Abert Meltzer: Reply to the Article Entitled “The Anarchist Police Force”

The article “The Anarchist Police Force” contains the usual inaccuracies and generalisations of articles of this nature.

There is an abysmal ignorance of the anarchist anarcho-syndicalist movement in Spain in this, country and its history (pre-organisational; years of struggle; civil war; after; today). But superficial Marxist observers have some flip answers. All agree that in the period of the civil war “the Anarchists” behaved pretty disgracefully, “the workers” very well. However they all give totally different and incompatible versions of what they did. (It may be remarked that the Civil War represents three years out of a hundred and that the Resistance subsequent is totally ignored). Stalinists and Maoists, giving a Marxist analysis, say they did not collaborate with the Republic – Trotskyists and offbeats therefore say they did. One side says they sacrificed anti-fascist unity for revolutionary aims; the other side, using the same Marxist analyses, says the precise reverse. Your article to some extent follows the trotskyist line, though this distributes praise (to “the workers”) blame (to “the anarchists”) equally. The main criticism may be summed in the words – Anarchists enter government ha-ha after all they said. The problem was however that if the movement was subordinate to the people as a whole it had perforce to join in the general anti-fascist struggle. It had to collaborate because the whole of the Spanish workers wanted it that way anyway, and it was they who influenced the organisation. In itself the CNT (anarchist labour movement) had no bureaucracy, but this enabled hundreds of militants to enter the government bureaucracy and repressive forces, in the name of anti-fascism (not of anarchism).

Most anarchists would not have had it so but that is the way it was. Anarchist “leaders” did not enter the Government – those well known Anarchists who did so, entered without seeking the authority of the movement. Some entered the police. Does this invalidate anarchism since it is utterly opposed to anarchist ideas?

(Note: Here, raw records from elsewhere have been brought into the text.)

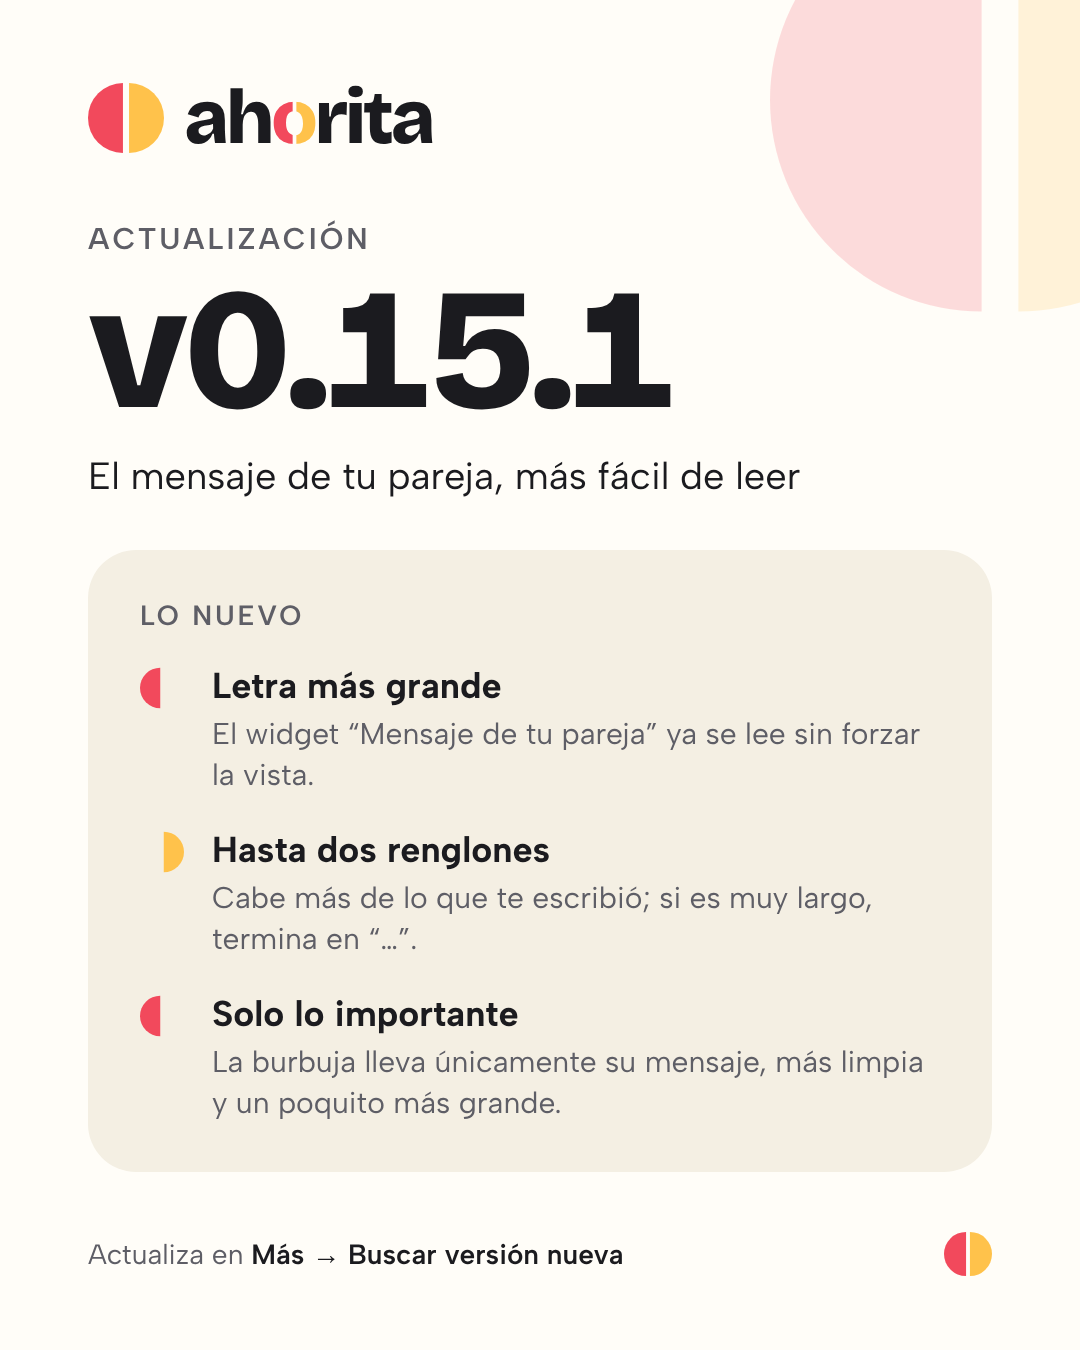
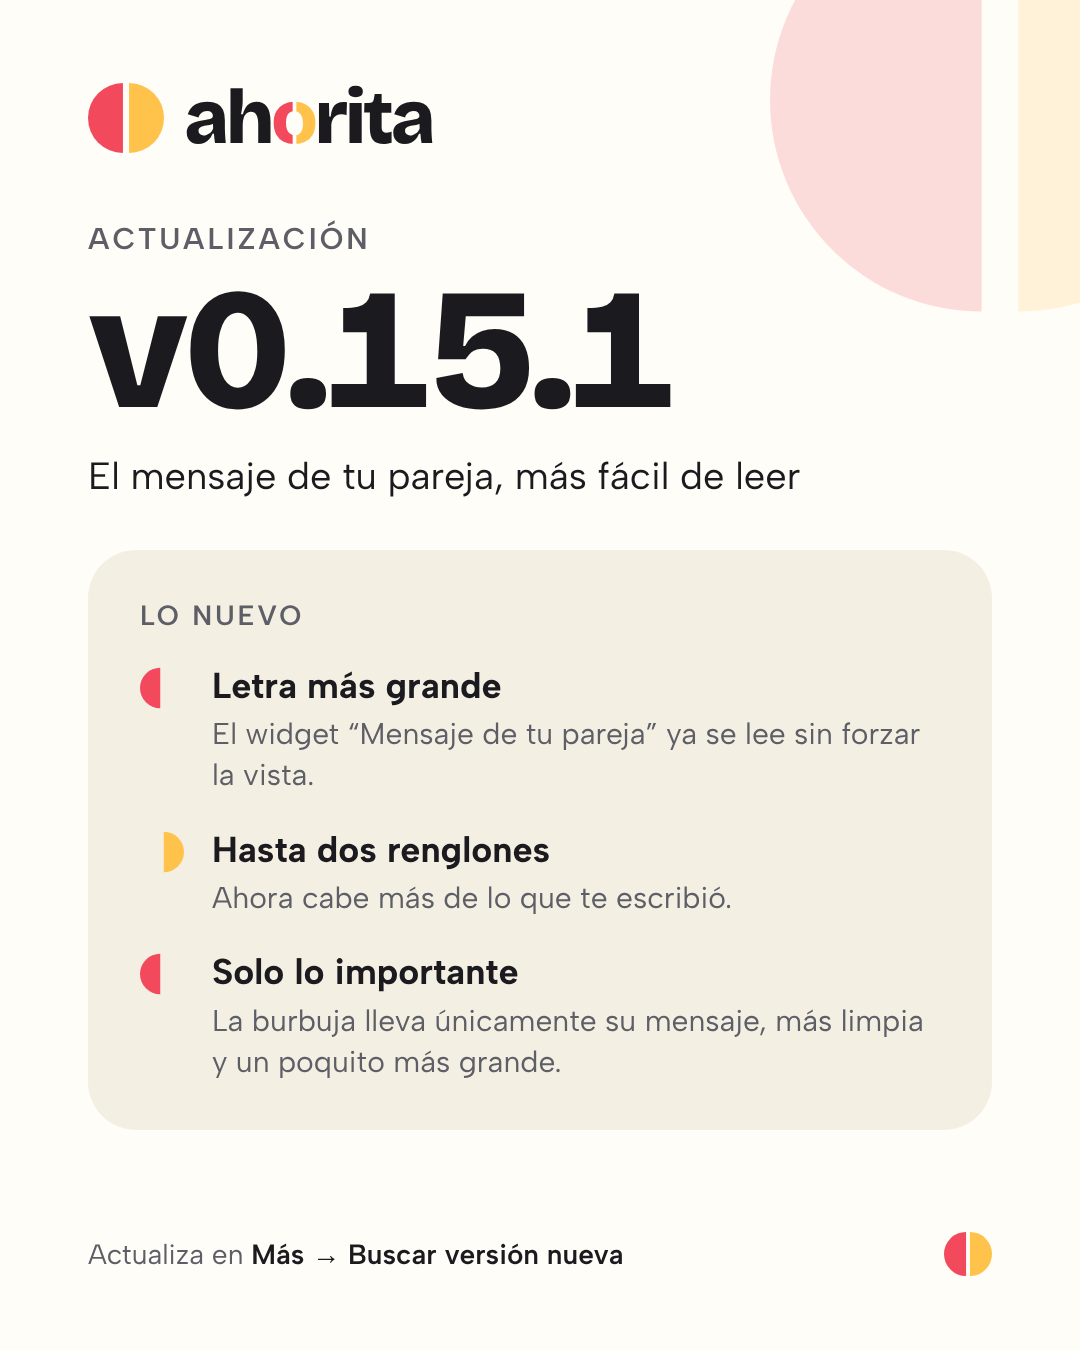
Imagen de novedades con varias versiones (v0.15.0 + v0.15.1)
Claude-Session: https://claude.ai/code/session_014Dsa232AGtBDfYiLzBcD7V

Changed region(s): [[0.1833, 0.6533, 0.7944, 0.84], [0.7333, 0.7467, 0.8556, 0.8089], [0.1222, 0.6844, 0.1528, 0.7778]]

diff --git a/docs/DECISIONS.md b/docs/DECISIONS.md
@@ -164,4 +164,4 @@ de la D16 en adelante se toman durante las fases. Cada fase agrega aquí lo que 
 | D151 | **Filtros por categoría** (v0.15): Todas / Sin contestar / Contestadas con `Segmented` bajo el encabezado; "contestada" es desde tu lado (`answered_by_me`, incluye las que esperan a tu pareja). Todas conserva el orden de `sortForMe`. Lo que viene pierde las notas automáticas ("Sale de su aniversario"/"…del cumpleaños en el perfil"). |
 | D152 | **El trabajo se nombra por versión, no por fase** (desde la v0.15.1). Cada sesión toma como referencia la versión de la app que va a entregar: sección `### v0.N — …` en §9 del plan, fila en §10, commits `v0.N: …`, notas `docs/releases/v0.N.P.md` con encabezado `# v0.N.P — Nombre` y título del release igual. `release-apk.yml` cambia el input `fase` por `titulo` y sigue aceptando las notas viejas `# Fase N — …`. | Pedido del usuario: dejar de ponerle "Fase". | 2026-11-23 |
 | D153 | **Widget "Mensaje de tu pareja" solo con el mensaje** (v0.15.1; corrige D142/D145). Fuera la línea del mood y hace cuánto (siguen en el lector de pantalla); letra de 13 → 15, hasta **dos renglones** con "…" alineados a la izquierda y centrados en el alto, burbuja un poco más alta (cuerpo de 43 → 52 dp, relleno 7, radio hasta 16) y círculo de 34 → 36 dp. Si la celda no da para dos renglones, queda uno. `MessageView` pierde `meta` y `messageLayout` ya no recibe `hasMeta`; vistas previas regeneradas. | Pedido del usuario: se leía demasiado chico. | 2026-11-23 |
-| D154 | **Imagen de novedades por versión, a pedido** (v0.15.1). `npm run update-card -- vX.Y.Z` arma con Playwright una imagen 1080×1350 en tema claro con el símbolo, el wordmark, "Actualización vX.Y.Z", un subtítulo y la caja "Lo nuevo" con 2–5 novedades escritas para el público en `docs/releases/novedades/<versión>.md`; sale en `docs/releases/img/<versión>.png`. Reglas en `docs/releases/README.md`. | Pedido del usuario: una imagen con el diseño de la app para anunciar cada actualización. | 2026-11-23 |
+| D154 | **Imagen de novedades por versión, a pedido** (v0.15.1). `npm run update-card -- vX.Y.Z` arma con Playwright una imagen 1080×1350 en tema claro con el símbolo, el wordmark, "Actualización vX.Y.Z", un subtítulo y la caja "Lo nuevo" con 2–5 novedades escritas para el público en `docs/releases/novedades/<versión>.md`; sale en `docs/releases/img/<versión>.png`. Con varias versiones (`-- v0.15.0 v0.15.1`) sale en formato historia 1080×1920 con una caja por versión. Reglas en `docs/releases/README.md`. | Pedido del usuario: una imagen con el diseño de la app para anunciar cada actualización. | 2026-11-23 |

diff --git a/docs/releases/README.md b/docs/releases/README.md
@@ -38,8 +38,14 @@ lista de "Qué probar"):
    tuteo, frases cortas, beneficios en lugar de nombres técnicos (nada de "snapshot", "RPC", "D153"
    ni números de dp), sin emojis (la fuente del render no los dibuja). Si la versión trae un solo
    cambio, se parte en sus beneficios visibles; nunca se inventa una novedad.
-2. `npm run update-card -- <versión>` → `docs/releases/img/<versión>.png`.
-3. Revisa la imagen (que mida **1080×1350**; si crece, recorta texto) y mándasela al usuario.
+2. `npm run update-card -- <versión>` → `docs/releases/img/<versión>.png` (1080×1350).
+   **Varias versiones en la misma imagen** (p. ej. "la 0.15 y la 0.15.1"):
+   `npm run update-card -- v0.15.0 v0.15.1` → `docs/releases/img/v0.15.0_v0.15.1.png` en formato
+   historia (1080×1920): la más nueva va en grande, el subtítulo dice "Todo lo nuevo de la … y la …"
+   y cada versión lleva su caja "Lo nuevo en vX.Y.Z", de la más nueva a la más vieja. Cada versión
+   necesita su archivo en `novedades/`.
+3. Revisa la imagen (el script imprime la medida: si crece de 1350/1920, recorta texto; que no
+   queden palabras huérfanas en un renglón) y mándasela al usuario.
 
 La imagen la arma `scripts/gen-update-card.mjs` con el sistema de diseño (DISENO §2–§3): tema claro
 (Hueso, Arena, Tinta, Grafito), símbolo y wordmark con la "o" partida en Sandía y Mango,

diff --git a/docs/releases/novedades/v0.15.0.md b/docs/releases/novedades/v0.15.0.md
@@ -1,0 +1,6 @@
+# Tu fruta y tus preguntas, más a tu manera
+
+- **Más frutas para ti**: solo está apartada la que eligió tu pareja; ya puedes escoger una del mismo color.
+- **Cambiar de fruta, más fácil**: el botón para quedártela aparece al elegir otra y flota abajo, sin bajar hasta el fondo.
+- **Filtra tus preguntas**: en cada categoría ve Todas, Sin contestar o Contestadas.
+- **Lo que viene, más limpio**: tus fechas ya no traen notas de relleno.

diff --git a/docs/releases/novedades/v0.15.1.md b/docs/releases/novedades/v0.15.1.md
@@ -1,5 +1,5 @@
 # El mensaje de tu pareja, más fácil de leer
 
 - **Letra más grande**: el widget “Mensaje de tu pareja” ya se lee sin forzar la vista.
-- **Hasta dos renglones**: cabe más de lo que te escribió; si es muy largo, termina en “…”.
+- **Hasta dos renglones**: ahora cabe más de lo que te escribió.
 - **Solo lo importante**: la burbuja lleva únicamente su mensaje, más limpia y un poquito más grande.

One can ask a similar question of all movements. Pacifists in great numbers in world war Two entered armies, joined governments and so on. Does this therefore mean pacifism is impossible? Trade unionists who entered national governments did so generally as Labour Ministers whose, job was to put down the strikes. Does this mean trade unionism is impossible? On the contrary, any government in times of crisis uses precisely these contradictions. In England, pacifists were in the Home Office imprisoning conscientious objectors; trade union veterans in the Ministry of Labour stamping down wage claims; Conservatives were flown out to contact and inspire communist resistance movements because it was not generally believed they would normally be in sympathy with their ultimate aims, but that is only the opposite side of the same coin. It was logical the Spanish republic should use those anarchists they had in government positions, in positions where their record showed they were ostensibly against it. That this would lead, at the end of the civil war (had it been victorious) to a clash between police emanating from the libertarian ranks, and those remaining in it, was generally accepted.

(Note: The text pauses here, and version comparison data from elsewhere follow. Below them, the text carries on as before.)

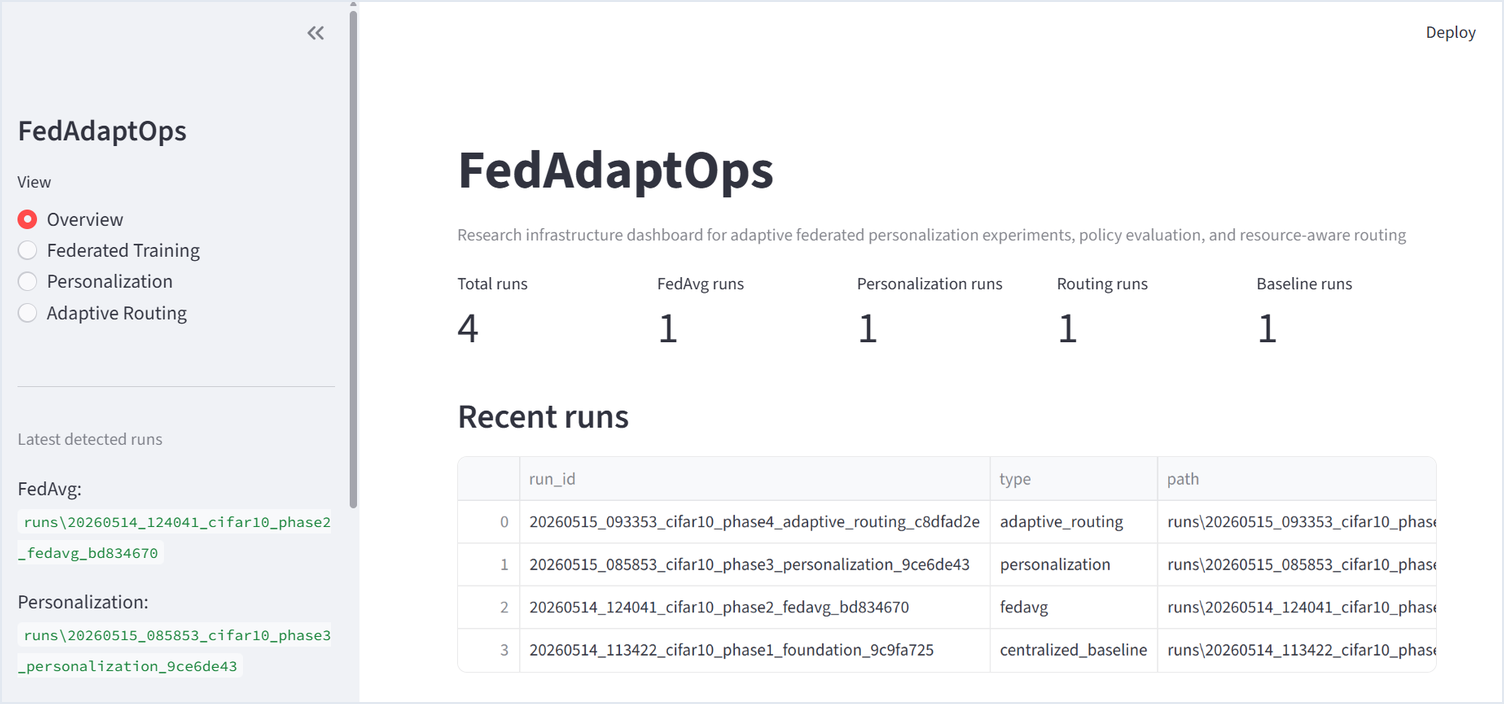
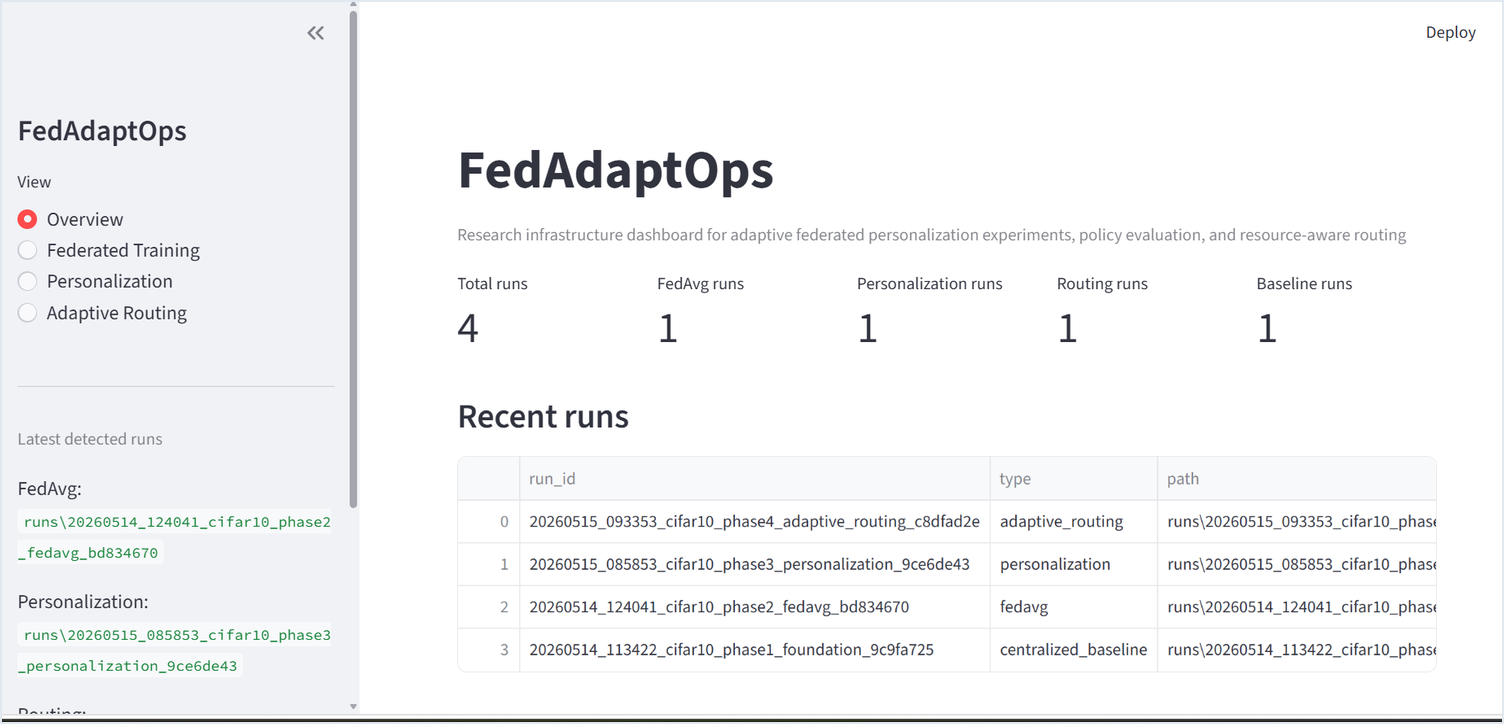
Keep README screenshots focused on dashboard views

diff --git a/README.md b/README.md
@@ -24,10 +24,6 @@ FedAdaptOps brings together non-IID federated training, per-client personalizati
 
 ![FedAdaptOps adaptive routing dashboard](docs/assets/dashboard_routing.png)
 
-### FastAPI run inspection service
-
-![FedAdaptOps FastAPI docs](docs/assets/api_docs.png)
-
 ---
 
 ## Why this project exists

GW confuses anarchism with State socialism in his quote from Herbert Read’s poem of the lemon grove, “Forty Men own it” and no one is a slave. If twenty-four million owned it, it would be a collective of the State (impossible to envisage a collective of twenty-four million) and there would be “slaves.” It is true that in a sense it is a form of petty bourgeois private ownership. But that is not to say it is not libertarian. Isn’t “petty bourgeois” another typical Marxist criticism (confusing old and new meaning of the term)?

The belief that industrialism did not exist in Spain is one held by many writers. They are quite wrong. Catalonia was a highly industrialised part of Spain. But people had not sold their souls to the company store, i.e. to capitalism. The real reason for Anarchism becoming a mass movement lies elsewhere. The Socialist movement compromised with the State, entered the Prime de Rivera dictatorship, and so on. Except in Asturias, it was never a serious attempt at organising the working-class. Elsewhere the labour movement, in many countries, polarised between anarchism – or revolutionary syndicalism – and Marxism or social-democracy. Generally Marxism won thanks to the belief that it had been successful in Russia; or social democracy won out of sheer enervating apathy. The Socialist or Marxist road for the labour movement was clogged by virtue of the Socialists taking an easy road just at the moment the dictatorship was taking over; and it ruined their chances for a long time. Now they have a new opportunity. But so too do the Anarchists.

See also:
George Walford: The Anarchist Police Force
Abert Meltzer: Reply to the Article Entitled “The Anarchist Police Force”
George Walford: Reply to the Reply

from Ideological Commentary 3, December 1979.